> **WHAT IS EXPECTED**:
Every line of the data that contains the string "wrapper" must be copied.

[Items from a data source]
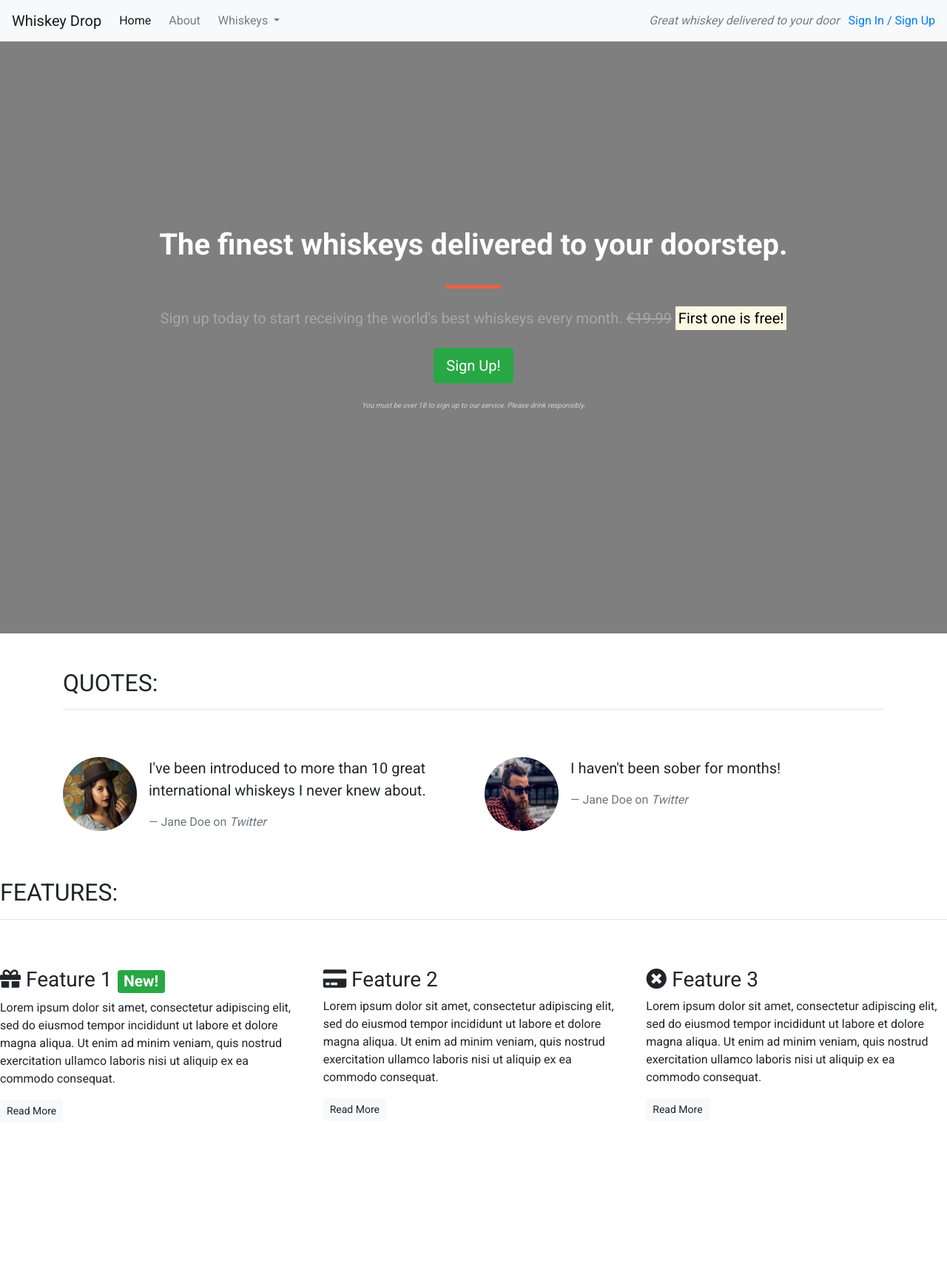
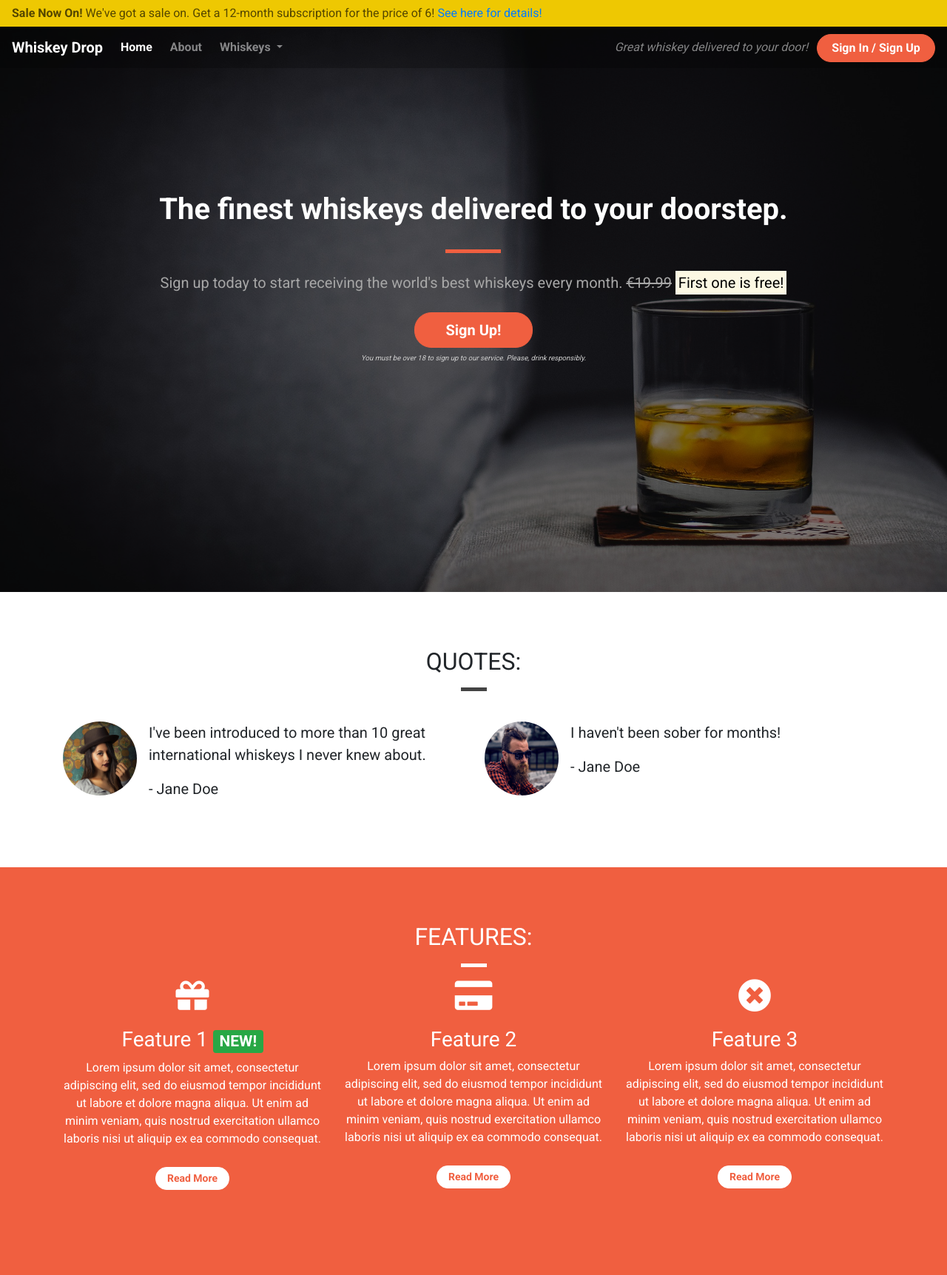
Before and after one commit to juanchitopimo/bootstrap-2, a plain HTML site: page index.html in a window 1280 px wide. Shown: the whole page at 74% size. Before the commit the page ends 1533 px from the top, so only its background shows below. Drawn offline with nearby package versions, Linux system fonts and the light colour scheme; files that its build step writes are made by us from their sources.

Commit message:
fixed linking issue with the css and hero image

```diff
--- a/assets/style.css
+++ b/assets/style.css
@@ -4,12 +4,19 @@ body {
 
 /* Containers */
 
+.container-wrapper {}
+
+.container-wrapper--red {
+    background-color: #f05f40;
+    color: white;
+}
+
 .alert-container {}
 
 .callout-container {
     height: 100vh;
 
-    background: url('../images/whiskey-background.jpg') no-repeat center center fixed;
+    background: url('../images/whiskey-background.jpg') no-repeat bottom right fixed;
     -webkit-background-size: cover;
     -moz-background-size: cover;
     -o-background-size: cover;
@@ -31,26 +38,41 @@ body {
     background-color: rgba(0, 0, 0, 0.5);
 }
 
-.quotes-container {}
-
-.features-container {}
-
-/* Block dividers */
-
-.block-divider {
-    width: 75px;
-    height: 5px;
-    border: 0;
-    background-color: #444;
+.content-container {
+    padding-top: 75px;
+    padding-bottom: 75px;
 }
 
-.block-divider--orange {
-    background-color: #f05f40;
+/* Navbar */
+
+.navalert-container {
+    position: absolute;
+    top: 0;
+    left: 0;
+    z-index: 1;
+    padding-left: 0;
+    padding-right: 0;
 }
 
-.block-divider--short {
-    width: 35px;
+.navbar {
+    margin-bottom: 0;
+    width: 100%;
+    background-color: rgba(0, 0, 0, .25);
+    border: 0;
 }
+
+.navbar .navbar-toggler {
+    border: 0;
+}
+
+.navbar .navbar-brand {
+    font-weight: bold;
+}
+
+.navbar .navbar-nav a {
+    font-weight: bold;
+}
+
 
 /* Jumbotron */
 
@@ -76,6 +98,27 @@ body {
     color: #d0d0d0;
 }
 
+/* Block dividers */
+
+.block-divider {
+    width: 75px;
+    height: 5px;
+    border: 0;
+    background-color: #444;
+}
+
+.block-divider--orange {
+    background-color: #f05f40;
+}
+
+.block-divider--white {
+    background-color: white;
+}
+
+.block-divider--short {
+    width: 35px;
+}
+
 /* Buttons */
 
 .btn--cta {
@@ -98,3 +141,61 @@ body {
     border-color: #df4929;
     color: white;
 }
+
+/* Alert */
+
+.alert-container .col-12 {
+    padding-left: 0;
+    padding-right: 0;
+}
+
+.site-wide-alert {
+    color: #544600;
+    background-color: #eec802;
+    border-color: #eec802;
+    padding: 5px 15px;
+    margin-bottom: 0;
+    border: 1px solid transparent;
+    border-radius: 0;
+}
+
+/* Page Headers */
+
+.page-header {
+    margin-bottom: 0;
+    border-bottom: 0;
+    text-align: center;
+}
+
+.page-header h2 {
+    margin-top: 0;
+}
+
+/* Quotes */
+
+.quotes .page-header {
+    margin-bottom: 25px;
+}
+
+/* Features */
+
+.feature {
+    text-align: center;
+    margin-bottom: 40px;
+}
+
+.feature i {
+    margin-bottom: 20px;
+    font-size: 45px;
+    line-height: 45px;
+}
+
+.feature .btn {
+    background-color: white;
+    border-color: white;
+    border-radius: 15px;
+    min-width: 100px;
+    font-weight: bold;
+    margin-top: 10px;
+    color: #f05f40;
+}
--- a/index.html
+++ b/index.html
@@ -3,19 +3,27 @@
 
 <head>
     <meta charset="utf-8">
+    <title>Whiskey Drop | Taste a new whiskey every month</title>
     <meta name="viewport" content="width=device-width, initial-scale=1.0">
-    <title>Whiskey Drop | Taste a new whiskey every month</title>
     <link rel="stylesheet" href="https://maxcdn.bootstrapcdn.com/bootstrap/4.1.3/css/bootstrap.min.css">
     <link rel="stylesheet" href="https://use.fontawesome.com/releases/v5.6.1/css/all.css" integrity="sha384-gfdkjb5BdAXd+lj+gudLWI+BXq4IuLW5IT+brZEZsLFm++aCMlF1V92rMkPaX4PP" crossorigin="anonymous">
     <link href="https://fonts.googleapis.com/css?family=Roboto:400,700" rel="stylesheet">
-    <link rel="stylesheet" href="css/style.css" type="text/css" />
+    <link rel="stylesheet" href="assets/style.css" type="text/css" />
 </head>
 
 <body>
-    <!--Nav-->
-    <nav class="navbar navbar-light navbar-expand-sm bg-light">
-        <a href="/" class="navbar-brand">
-                    Whiskey Drop</a>
+    <div class="container-fluid navalert-container">
+        <div class="container-fluid alert-container">
+            <div class="row d-none d-sm-block">
+                <div class="col-12">
+                    <div class="site-wide-alert alert alert-warning">
+                        <strong>Sale Now On!</strong> We've got a sale on. Get a 12-month subscription for the price of 6! <a href="">See here for details!</a>
+                    </div>
+                </div>
+            </div>
+        </div>
+        <nav class="navbar navbar-dark navbar-expand-sm">
+            <a href="/" class="navbar-brand">Whiskey Drop</a>
 
             <button class="navbar-toggler ml-auto" type="button" data-toggle="collapse" data-target="#navbarNavDropdown" aria-controls="navbarNavDropdown" aria-expanded="false" aria-label="Toggle navigation">
         <span class="navbar-toggler-icon"></span></button>
@@ -23,7 +31,7 @@
             <div class="collapse navbar-collapse" id="navbarNavDropdown">
                 <ul class="navbar-nav mr-auto">
                     <li class="active nav-item mr-2"><a class="nav-link" href="/">Home</a></li>
-                <li class="nav-item mr-2"><a class="nav-link" href="">About</a></li>
+                    <li class="nav-item mr-2"><a class="nav-link" href="/about">About</a></li>
                     <li class="nav-item dropdown">
                         <a class="nav-link dropdown-toggle" href="#" id="navbarDropdownMenuLink" role="button" data-toggle="dropdown" aria-haspopup="true" aria-expanded="false">
           Whiskeys
@@ -36,24 +44,15 @@
                         </div>
                     </li>
 
-                <li class="nav-item mr-2 d-block d-sm-none"><a class="nav-link" href="">Sign In / Sign Up</a></li>
+                    <li class="nav-item mr-2 d-block d-sm-none"><a class="nav-link" href="/login">Sign In / Sign Up</a></li>
                 </ul>
             </div>
             <div class="d-none d-md-block">
-            <p class="navbar-text my-auto mr-2"><i>Great whiskey delivered to your door</i></p>
-            <a href="/login">Sign In / Sign Up</a>
+                <p class="navbar-text my-auto mr-2"><i>Great whiskey delivered to your door!</i></p>
+                <a href="/login" class="btn btn--cta btn--red">Sign In / Sign Up</a>
             </div>
-        <!--</div>-->
         </nav>
-    <!--<div class="container alert-container">-->
-    <!--    <div class="row d-none d-sm-block">-->
-    <!--        <div class="col-12">-->
-    <!--            <div class="alert alert-warning">-->
-    <!--                <strong>Sale Now On!</strong> We've got a sale on. Get a 12 month subscription for the price of 6! <a href="">See here for more details</a>-->
-    <!--            </div>-->
-    <!--        </div>-->
-    <!--    </div>-->
-    <!--</div>-->
+    </div>
     <div class="container-fluid callout-container">
         <!-- Callout -->
         <div class="opaque-overlay">&nbsp;</div>
@@ -66,21 +65,22 @@
                         <s class="d-none d-sm-inline">€19.99</s>
                         <span class="d-inline d-sm-none"><br></span>
                         <strong><mark>First one is free!</mark></strong></p>
-                    <p><button class="btn btn-lg btn-success" data-toggle="modal" data-target="#signUpModal">Sign Up!</button></p>
-                    <p class="text-muted"><small>You must be over 18 to sign up to our service. Please drink responsibly.</small></p>
+                    <button class="btn btn-lg btn--cta btn--red" data-toggle="modal" data-target="#signUpModal">Sign Up!</button>
+                    <p class="text-muted"><small>You must be over 18 to sign up to our service. Please, drink responsibly.</small></p>
                 </section>
             </div>
         </div>
+        <!-- /.callout -->
     </div>
-    <!-- /.callout -->
 
     <!-- Quotes -->
-    <div class="container quotes-container">
+    <div class="container-wrapper">
+        <div class="container quotes-container content-container">
             <section class="quotes">
                 <div class="row">
-                <div class="col-12 my-5">
+                    <div class="col-12 page-header">
                         <h2 class="text-uppercase">Quotes:</h2>
-                    <hr />
+                        <hr class="block-divider block-divider--short">
                     </div>
                 </div>
                 <div class="row">
@@ -92,7 +92,7 @@
                             <div class="media-body">
                                 <blockquote class="blockquote">
                                     <p>I've been introduced to more than 10 great international whiskeys I never knew about.</p>
-                                <footer class="blockquote-footer">Jane Doe on <cite title="Twitter">Twitter</cite></footer>
+                                    <p>- Jane Doe</p>
                                 </blockquote>
                             </div>
                         </div>
@@ -105,51 +105,54 @@
                             <div class="media-body">
                                 <blockquote class="blockquote">
                                     <p>I haven't been sober for months!</p>
-                                <footer class="blockquote-footer">Jane Doe on <cite title="Twitter">Twitter</cite></footer>
+                                    <p>- Jane Doe</p>
                                 </blockquote>
                             </div>
                         </div>
                     </div>
                 </div>
             </section>
+            <!-- /.quotes -->
         </div>
-    <!-- /.quotes -->
+    </div>
 
     <!-- Features -->
-    <div class="features-container">
+    <div class="container-wrapper container-wrapper--red">
+        <div class="container features-container content-container">
             <section class="features">
                 <div class="row">
-                <div class="col-12 my-5">
+                    <div class="col-12 page-header">
                         <h2 class="text-uppercase">Features:</h2>
-                    <hr />
+                        <hr class="block-divider block-divider--short block-divider--white">
                     </div>
                 </div>
                 <div class="row">
                     <div class="col-12 col-md-6 col-lg-4">
                         <div class="feature">
-                        <h3><i class="fas fa-gift d-none d-sm-inline"></i> Feature 1 <span class="badge badge-success">New!</span></h3>
+                            <h3><i class="fas fa-gift d-none d-sm-block"></i> Feature 1 <span class="badge badge-success">NEW!</span></h3>
                             <p>Lorem ipsum dolor sit amet, consectetur adipiscing elit, sed do eiusmod tempor incididunt ut labore et dolore magna aliqua. Ut enim ad minim veniam, quis nostrud exercitation ullamco laboris nisi ut aliquip ex ea commodo consequat.</p>
                             <p><a class="btn btn-sm btn-light" href="">Read More</a></p>
                         </div>
                     </div>
                     <div class="col-12 col-md-6 col-lg-4">
                         <div class="feature">
-                        <h3><i class="fas fa-credit-card d-none d-sm-inline"></i> Feature 2</h3>
+                            <h3><i class="fas fa-credit-card d-none d-sm-block"></i> Feature 2</h3>
                             <p>Lorem ipsum dolor sit amet, consectetur adipiscing elit, sed do eiusmod tempor incididunt ut labore et dolore magna aliqua. Ut enim ad minim veniam, quis nostrud exercitation ullamco laboris nisi ut aliquip ex ea commodo consequat.</p>
                             <p><a class="btn btn-sm btn-light" href="">Read More</a></p>
                         </div>
                     </div>
                     <div class="col-12 d-md-none d-lg-block col-lg-4">
                         <div class="feature">
-                        <h3><i class="fas fa-times-circle d-none d-sm-inline"></i> Feature 3</h3>
+                            <h3><i class="fas fa-times-circle d-none d-sm-block"></i> Feature 3</h3>
                             <p>Lorem ipsum dolor sit amet, consectetur adipiscing elit, sed do eiusmod tempor incididunt ut labore et dolore magna aliqua. Ut enim ad minim veniam, quis nostrud exercitation ullamco laboris nisi ut aliquip ex ea commodo consequat.</p>
                             <p><a class="btn btn-sm btn-light" href="">Read More</a></p>
                         </div>
                     </div>
                 </div>
             </section>
+            <!-- /.features -->
         </div>
-    <!-- /.features -->
+    </div>
 
     <div class="modal" tabindex="-1" role="dialog" id="signUpModal">
         <div class="modal-dialog" role="document">
```
Also changed, not shown: .devcontainer/devcontainer.json (deleted), images/whiskey-background.jpg (renamed from images/whiskey-background.jpeg), 5 other files. Lines whose indentation alone changed are shown as unchanged.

> **RESULT OF THIS TASK**:
+.container-wrapper {}
+.container-wrapper--red {
+    <div class="container-wrapper">
+    <div class="container-wrapper container-wrapper--red">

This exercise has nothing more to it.